Argentina proposed to refinance existing debt with low safe interest rates, thus avoiding the need for a “reduction” in the capital. (In fact, in line with Argentine law, the offer of exchange includes a small symbolic reduction of the face value of debt, which, in my view, should be canceled in any final deal) Similar to the mortgage refinancing process, existing bonds will be replaced by bonds that reflect low interest rates Today, however, instead of an interest rate equal to the price of US treasury bonds, Argentina offers an interest rate of 2.3 percent, higher than the yields of the treasury bonds in its creditors ’portfolios, and there are details of the grace periods, and the time paths of interest performance operations that must be negotiated and refined, And put the finishing touches on it, in light of the horrific and evolving economic facts.
But the creditors ’phases are strange. They claim that Argentina imposes a significant reduction in the value of the debt, although it is not essentially available. The Argentine government proposes a safe return that is higher than the safe interest rate of the United States, and its offer is logically correct. Causes the risk of default?
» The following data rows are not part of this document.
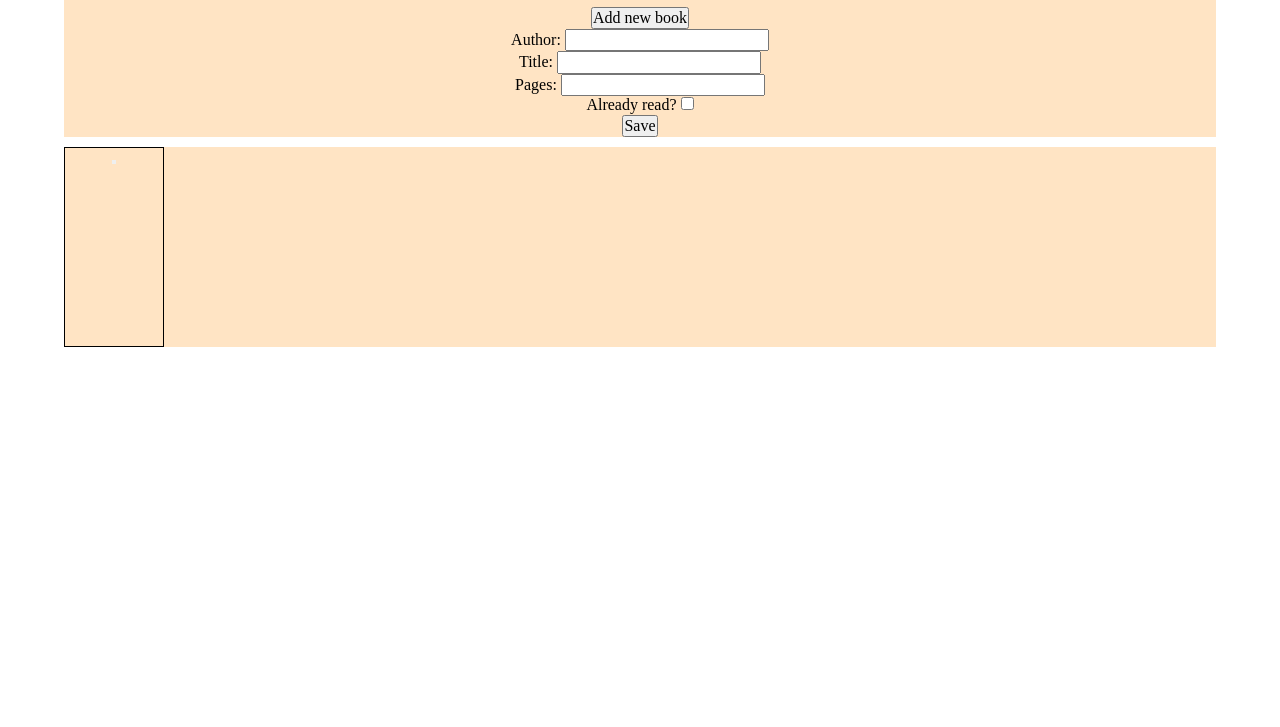
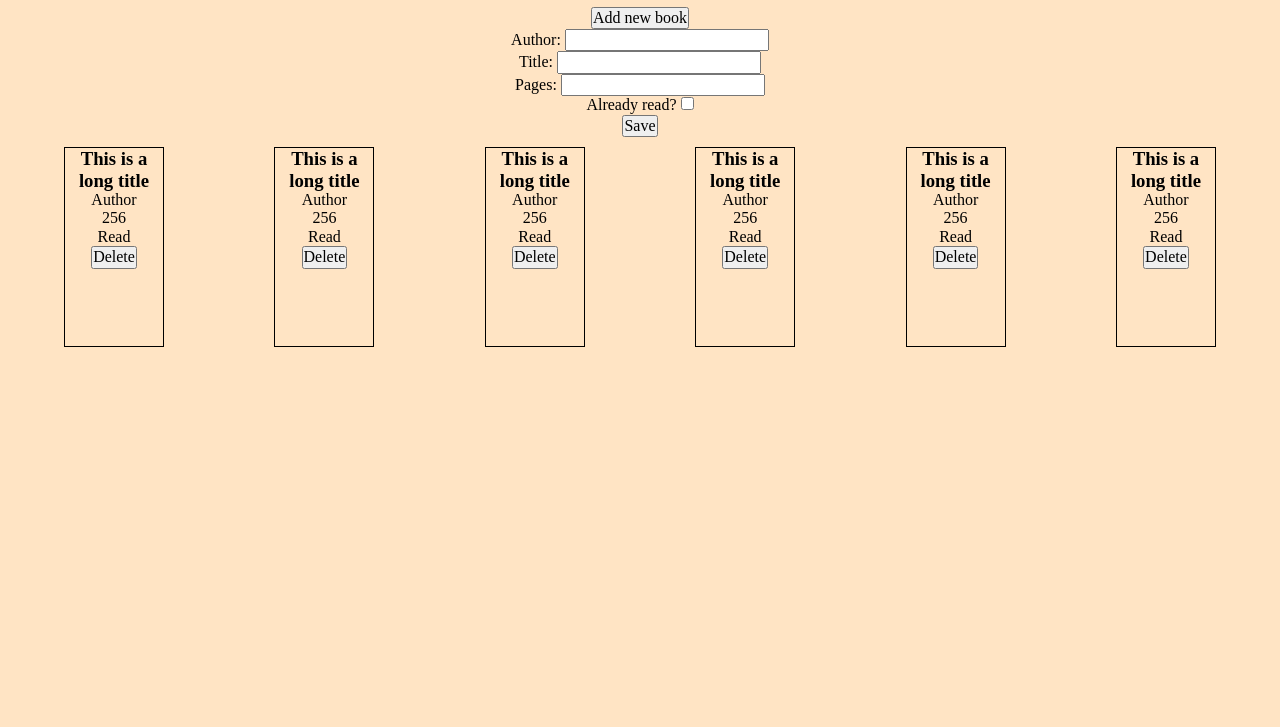
Before and after one commit to NewIncome/mv_library, a plain HTML site: page index.html in a window 1280 px wide. Shown: the part 73-800 px from the top of the page. Drawn offline with Linux system fonts and the light colour scheme.

Commit message:
Add book section - Add book section content - Flexbox for each book

```diff
--- a/index.html
+++ b/index.html
@@ -23,12 +23,50 @@
        <input type="submit" value="Save">
     </form>
   </div>
-  <section class="sec">
+  <section class="sec book-sec">
     <div class="book">
-      <h4 class=""></h4>
-      <p class=""></p>
-      <p class=""></p>
-      <button class=""></button>
+      <h3 class="">This is a long title</h3>
+      <p class="">Author</p>
+      <p class="">256</p>
+      <p class="">Read</p>
+      <button class="">Delete</button>
+    </div>
+
+    <div class="book">
+      <h3 class="">This is a long title</h3>
+      <p class="">Author</p>
+      <p class="">256</p>
+      <p class="">Read</p>
+      <button class="">Delete</button>
+    </div>
+
+    <div class="book">
+      <h3 class="">This is a long title</h3>
+      <p class="">Author</p>
+      <p class="">256</p>
+      <p class="">Read</p>
+      <button class="">Delete</button>
+    </div>
+    <div class="book">
+      <h3 class="">This is a long title</h3>
+      <p class="">Author</p>
+      <p class="">256</p>
+      <p class="">Read</p>
+      <button class="">Delete</button>
+    </div>
+    <div class="book">
+      <h3 class="">This is a long title</h3>
+      <p class="">Author</p>
+      <p class="">256</p>
+      <p class="">Read</p>
+      <button class="">Delete</button>
+    </div>
+    <div class="book">
+      <h3 class="">This is a long title</h3>
+      <p class="">Author</p>
+      <p class="">256</p>
+      <p class="">Read</p>
+      <button class="">Delete</button>
     </div>
   </section>
 
--- a/style.css
+++ b/style.css
@@ -4,8 +4,11 @@
   box-sizing: border-box;
 }
 
+body {
+  background-color: bisque;
+}
+
 .sec {
-  background-color: bisque;
   width: 90%;
   margin: 0 auto 10px;
   min-height: 20vh;
@@ -17,3 +20,8 @@
   height: 200px;
   width: 100px;
 }
+
+.book-sec{
+  display: flex;
+  justify-content: space-between;
+}
```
Why do creditors prefer Argentina’s default on its economic recovery?
Creditors calculate the alleged debt undervaluation in Argentina’s offer using a 10-12 percent discount rate, as if they deserve a risk-free return of 10 percent or higher, when the US Treasury rate is just above 1 percent, and the press is keeping pace In these financial circumstances, it indicates, motivated by a sense of duty, that Argentina imposes a significant reduction on creditors, while it does not do so. In fact, Argentina is reducing the interest rate at risk of default to an interest rate that will not cause this.
And I will add another point, some friendly official creditors, or multilateral institutions, can improve the deal by guaranteeing some or all of Argentina’s payments on new bonds, and such a guarantee will be a completely safe bet: with a low interest rate, and a new maturity structure, Argentina will not default Payment.
And often the global financial markets are in a state of panic when one country, not to mention many countries, begins to slip, as it is possible that there are 30 to 40 countries suffering severe financial stress now, and all these countries need to refinance their debts this year and next year, Until the recovery from the epidemic restores global economic activity, restores government revenues, and reduces the need for emergency expenditures.
In such cases, collective rationality in financial markets requires guidance from the International Monetary Fund, and the leadership of a number of major creditors. Otherwise, this will lead to a creditors’ race to extract assets. Each creditor says to the other: “You refinance the debt while I receive the payment, thanks is yours”.
If debt service payments for this year are dealt with cautiously, they can be recapitalized, at low interest rates, but in order to avoid financial accumulation, and if not, 2020 will represent a new and destructive episode of the global financial crisis.
When banks panicked in 1907, it was J. Perponte Morgan and his bank who led the financial system away from the brink, and in 2020 the leader must be BlackRock, which was managing $ 6.5 trillion in assets at the end of The first quarter of the fiscal year, which is one of Argentina’s major creditors, and Black Rock could direct the bondholders to refinance Argentina’s debt at a safe interest rate, and do the same with other sovereign borrowers, who are suffering from the epidemic.
It’s your turn, Larry Fink, to help prevent a global financial disaster.
* Jeffrey D. Sachs
* Professor of sustainable development, professor of health policy and management at Columbia University, director of the Colombia Center for Sustainable Development and director of the United Nations Sustainable Development Network.